#### TASK DATA:

--- START ---

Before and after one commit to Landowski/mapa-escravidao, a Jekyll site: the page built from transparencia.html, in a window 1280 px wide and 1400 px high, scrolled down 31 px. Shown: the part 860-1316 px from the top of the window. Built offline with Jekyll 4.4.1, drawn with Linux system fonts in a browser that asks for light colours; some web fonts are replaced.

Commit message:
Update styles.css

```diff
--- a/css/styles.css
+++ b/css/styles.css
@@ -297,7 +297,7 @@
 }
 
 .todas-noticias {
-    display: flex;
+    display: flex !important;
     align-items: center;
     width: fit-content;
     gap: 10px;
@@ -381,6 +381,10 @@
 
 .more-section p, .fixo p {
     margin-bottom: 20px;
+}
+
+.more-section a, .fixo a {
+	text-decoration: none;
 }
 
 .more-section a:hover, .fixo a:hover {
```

--- END ---
--- START ---

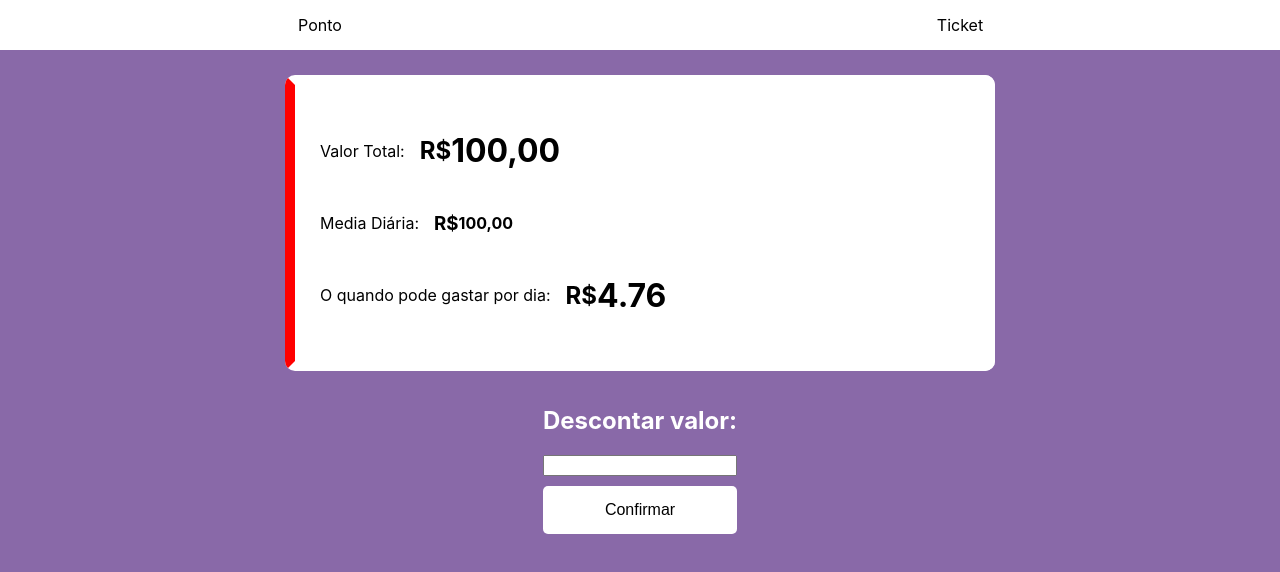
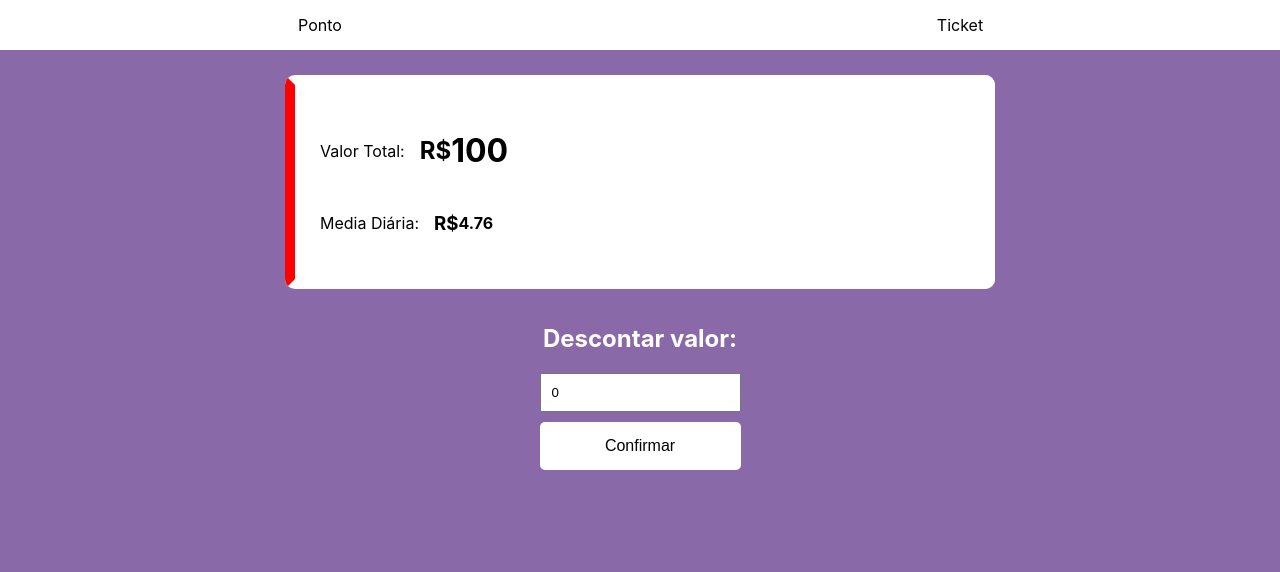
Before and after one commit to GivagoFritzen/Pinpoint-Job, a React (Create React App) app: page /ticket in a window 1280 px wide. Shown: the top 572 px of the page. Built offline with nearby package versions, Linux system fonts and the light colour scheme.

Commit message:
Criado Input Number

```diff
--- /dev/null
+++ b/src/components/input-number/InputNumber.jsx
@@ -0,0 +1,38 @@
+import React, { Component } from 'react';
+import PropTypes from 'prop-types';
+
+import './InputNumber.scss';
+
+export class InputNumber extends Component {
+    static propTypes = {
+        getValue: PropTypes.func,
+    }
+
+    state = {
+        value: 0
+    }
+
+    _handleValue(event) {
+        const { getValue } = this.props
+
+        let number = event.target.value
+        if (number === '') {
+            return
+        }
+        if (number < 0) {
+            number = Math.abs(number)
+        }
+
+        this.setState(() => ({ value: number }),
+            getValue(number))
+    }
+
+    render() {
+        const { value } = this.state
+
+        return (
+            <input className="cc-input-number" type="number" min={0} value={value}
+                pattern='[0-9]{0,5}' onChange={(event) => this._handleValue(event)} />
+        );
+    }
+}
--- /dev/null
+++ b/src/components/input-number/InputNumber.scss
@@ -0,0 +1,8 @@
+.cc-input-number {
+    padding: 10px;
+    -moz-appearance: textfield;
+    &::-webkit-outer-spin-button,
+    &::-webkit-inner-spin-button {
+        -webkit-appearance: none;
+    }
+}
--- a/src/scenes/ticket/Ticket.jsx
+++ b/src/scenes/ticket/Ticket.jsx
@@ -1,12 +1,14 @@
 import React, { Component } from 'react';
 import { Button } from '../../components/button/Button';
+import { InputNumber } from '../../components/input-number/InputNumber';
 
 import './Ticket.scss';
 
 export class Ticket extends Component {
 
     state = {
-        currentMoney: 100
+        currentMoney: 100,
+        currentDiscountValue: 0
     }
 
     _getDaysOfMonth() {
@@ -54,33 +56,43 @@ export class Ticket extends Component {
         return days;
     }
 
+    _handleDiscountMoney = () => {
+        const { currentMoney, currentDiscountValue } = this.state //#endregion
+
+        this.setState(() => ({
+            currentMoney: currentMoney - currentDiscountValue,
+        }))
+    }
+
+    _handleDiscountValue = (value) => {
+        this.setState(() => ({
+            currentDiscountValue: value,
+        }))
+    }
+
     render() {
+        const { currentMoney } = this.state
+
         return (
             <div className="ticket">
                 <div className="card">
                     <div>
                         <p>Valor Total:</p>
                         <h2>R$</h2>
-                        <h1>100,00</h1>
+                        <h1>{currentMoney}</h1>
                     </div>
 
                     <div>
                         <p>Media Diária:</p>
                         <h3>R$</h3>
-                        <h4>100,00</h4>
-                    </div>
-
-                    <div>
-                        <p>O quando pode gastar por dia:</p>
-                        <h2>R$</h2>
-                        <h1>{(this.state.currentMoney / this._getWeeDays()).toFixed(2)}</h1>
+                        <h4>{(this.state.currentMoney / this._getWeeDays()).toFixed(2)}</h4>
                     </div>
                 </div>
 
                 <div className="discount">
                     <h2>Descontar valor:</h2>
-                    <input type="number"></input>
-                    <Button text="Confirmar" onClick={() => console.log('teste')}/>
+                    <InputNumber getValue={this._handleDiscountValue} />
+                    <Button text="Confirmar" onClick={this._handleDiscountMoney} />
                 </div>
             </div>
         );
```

--- END ---
--- START ---

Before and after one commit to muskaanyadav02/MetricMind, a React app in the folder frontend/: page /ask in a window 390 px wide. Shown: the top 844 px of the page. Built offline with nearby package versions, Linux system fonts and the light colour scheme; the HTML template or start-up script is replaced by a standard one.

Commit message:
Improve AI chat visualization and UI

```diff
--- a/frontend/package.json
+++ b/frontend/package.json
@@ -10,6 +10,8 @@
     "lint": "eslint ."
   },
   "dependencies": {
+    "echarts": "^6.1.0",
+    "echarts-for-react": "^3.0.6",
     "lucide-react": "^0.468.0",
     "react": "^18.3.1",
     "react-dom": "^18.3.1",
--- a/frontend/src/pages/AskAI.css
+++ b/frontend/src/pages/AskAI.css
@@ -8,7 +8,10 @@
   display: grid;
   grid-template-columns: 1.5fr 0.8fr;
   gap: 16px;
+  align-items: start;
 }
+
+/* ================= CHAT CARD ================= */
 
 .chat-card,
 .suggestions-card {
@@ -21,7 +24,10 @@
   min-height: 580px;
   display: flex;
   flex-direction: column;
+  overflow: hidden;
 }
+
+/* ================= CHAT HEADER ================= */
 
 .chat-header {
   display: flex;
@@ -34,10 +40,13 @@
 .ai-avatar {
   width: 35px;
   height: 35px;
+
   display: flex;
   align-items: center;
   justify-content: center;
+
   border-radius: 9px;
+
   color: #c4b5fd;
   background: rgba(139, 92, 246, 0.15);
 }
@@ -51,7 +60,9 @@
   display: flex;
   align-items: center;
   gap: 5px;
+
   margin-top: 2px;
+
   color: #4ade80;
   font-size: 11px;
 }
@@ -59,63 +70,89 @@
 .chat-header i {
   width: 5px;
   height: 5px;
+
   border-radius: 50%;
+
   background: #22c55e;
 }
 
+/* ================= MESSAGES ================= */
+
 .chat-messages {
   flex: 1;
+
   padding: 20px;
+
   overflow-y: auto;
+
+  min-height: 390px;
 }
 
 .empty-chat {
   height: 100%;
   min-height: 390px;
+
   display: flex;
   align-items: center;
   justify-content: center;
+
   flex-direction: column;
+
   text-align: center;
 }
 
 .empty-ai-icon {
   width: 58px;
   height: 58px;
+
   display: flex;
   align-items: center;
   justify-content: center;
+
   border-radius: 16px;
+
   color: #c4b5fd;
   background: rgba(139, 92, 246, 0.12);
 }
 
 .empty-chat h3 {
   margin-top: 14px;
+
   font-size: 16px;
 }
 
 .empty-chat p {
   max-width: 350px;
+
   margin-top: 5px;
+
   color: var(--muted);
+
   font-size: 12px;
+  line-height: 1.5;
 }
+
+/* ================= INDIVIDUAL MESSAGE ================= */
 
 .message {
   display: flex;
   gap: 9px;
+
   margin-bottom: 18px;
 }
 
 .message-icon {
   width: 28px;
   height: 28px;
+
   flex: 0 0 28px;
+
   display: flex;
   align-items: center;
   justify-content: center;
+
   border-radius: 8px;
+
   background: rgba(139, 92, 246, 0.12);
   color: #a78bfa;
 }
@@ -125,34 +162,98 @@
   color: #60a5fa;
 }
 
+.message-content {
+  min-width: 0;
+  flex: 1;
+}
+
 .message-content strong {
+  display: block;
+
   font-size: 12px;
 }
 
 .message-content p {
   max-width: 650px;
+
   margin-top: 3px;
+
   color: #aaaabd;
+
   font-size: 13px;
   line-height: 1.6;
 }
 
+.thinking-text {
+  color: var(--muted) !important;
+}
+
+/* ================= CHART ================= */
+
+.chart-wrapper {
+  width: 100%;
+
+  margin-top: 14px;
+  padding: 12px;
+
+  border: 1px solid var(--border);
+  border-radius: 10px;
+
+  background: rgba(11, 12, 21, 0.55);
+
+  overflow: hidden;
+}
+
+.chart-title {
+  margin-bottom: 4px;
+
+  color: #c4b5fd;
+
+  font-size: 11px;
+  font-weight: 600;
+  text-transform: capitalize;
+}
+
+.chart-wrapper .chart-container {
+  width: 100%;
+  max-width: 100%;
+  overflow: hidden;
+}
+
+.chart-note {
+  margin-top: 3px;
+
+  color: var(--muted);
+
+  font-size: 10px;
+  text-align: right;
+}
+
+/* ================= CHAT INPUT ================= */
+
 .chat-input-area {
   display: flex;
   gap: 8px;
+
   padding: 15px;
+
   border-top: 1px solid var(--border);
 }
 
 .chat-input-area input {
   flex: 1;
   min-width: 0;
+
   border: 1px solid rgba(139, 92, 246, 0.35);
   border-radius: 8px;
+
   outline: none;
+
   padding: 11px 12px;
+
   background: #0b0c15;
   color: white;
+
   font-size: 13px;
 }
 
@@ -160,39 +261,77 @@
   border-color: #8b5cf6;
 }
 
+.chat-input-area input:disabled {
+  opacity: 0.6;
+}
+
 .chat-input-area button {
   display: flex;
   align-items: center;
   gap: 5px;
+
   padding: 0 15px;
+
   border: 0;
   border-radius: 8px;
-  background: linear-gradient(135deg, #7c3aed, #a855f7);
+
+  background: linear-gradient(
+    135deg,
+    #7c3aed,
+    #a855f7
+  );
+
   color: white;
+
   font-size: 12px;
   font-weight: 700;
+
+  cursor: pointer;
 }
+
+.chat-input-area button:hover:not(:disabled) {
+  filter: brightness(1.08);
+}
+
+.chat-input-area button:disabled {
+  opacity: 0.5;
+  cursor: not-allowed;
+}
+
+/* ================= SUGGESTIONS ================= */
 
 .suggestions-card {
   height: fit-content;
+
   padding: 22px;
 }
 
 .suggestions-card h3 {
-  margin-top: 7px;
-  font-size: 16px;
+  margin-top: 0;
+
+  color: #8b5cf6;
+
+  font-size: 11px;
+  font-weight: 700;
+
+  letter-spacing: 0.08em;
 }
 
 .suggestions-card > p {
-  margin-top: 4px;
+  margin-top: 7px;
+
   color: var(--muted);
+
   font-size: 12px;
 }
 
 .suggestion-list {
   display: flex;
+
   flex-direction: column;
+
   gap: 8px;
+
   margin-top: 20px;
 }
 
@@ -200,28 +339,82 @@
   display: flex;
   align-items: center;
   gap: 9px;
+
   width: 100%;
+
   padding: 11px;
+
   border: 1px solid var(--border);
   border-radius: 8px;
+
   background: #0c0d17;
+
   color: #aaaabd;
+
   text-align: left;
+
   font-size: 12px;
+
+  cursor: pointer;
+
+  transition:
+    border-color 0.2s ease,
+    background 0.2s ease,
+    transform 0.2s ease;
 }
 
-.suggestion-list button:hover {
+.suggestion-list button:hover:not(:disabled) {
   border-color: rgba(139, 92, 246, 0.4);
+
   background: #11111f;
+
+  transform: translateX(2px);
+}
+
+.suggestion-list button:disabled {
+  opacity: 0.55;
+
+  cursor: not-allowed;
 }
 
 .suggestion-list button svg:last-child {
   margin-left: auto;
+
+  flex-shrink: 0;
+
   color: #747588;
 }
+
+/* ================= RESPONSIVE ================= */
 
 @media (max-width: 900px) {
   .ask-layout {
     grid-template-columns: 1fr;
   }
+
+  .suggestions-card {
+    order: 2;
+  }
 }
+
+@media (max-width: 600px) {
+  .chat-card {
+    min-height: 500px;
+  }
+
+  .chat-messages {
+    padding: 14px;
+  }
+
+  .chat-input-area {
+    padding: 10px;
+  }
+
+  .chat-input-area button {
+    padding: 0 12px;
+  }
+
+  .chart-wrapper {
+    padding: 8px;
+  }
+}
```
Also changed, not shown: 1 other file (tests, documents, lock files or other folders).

--- END ---

#### PROBLEM TO SOLVE:
In the material above, tally every line with the string "rgba" in it, then give that number alone.

#### ANSWER SPACE:
6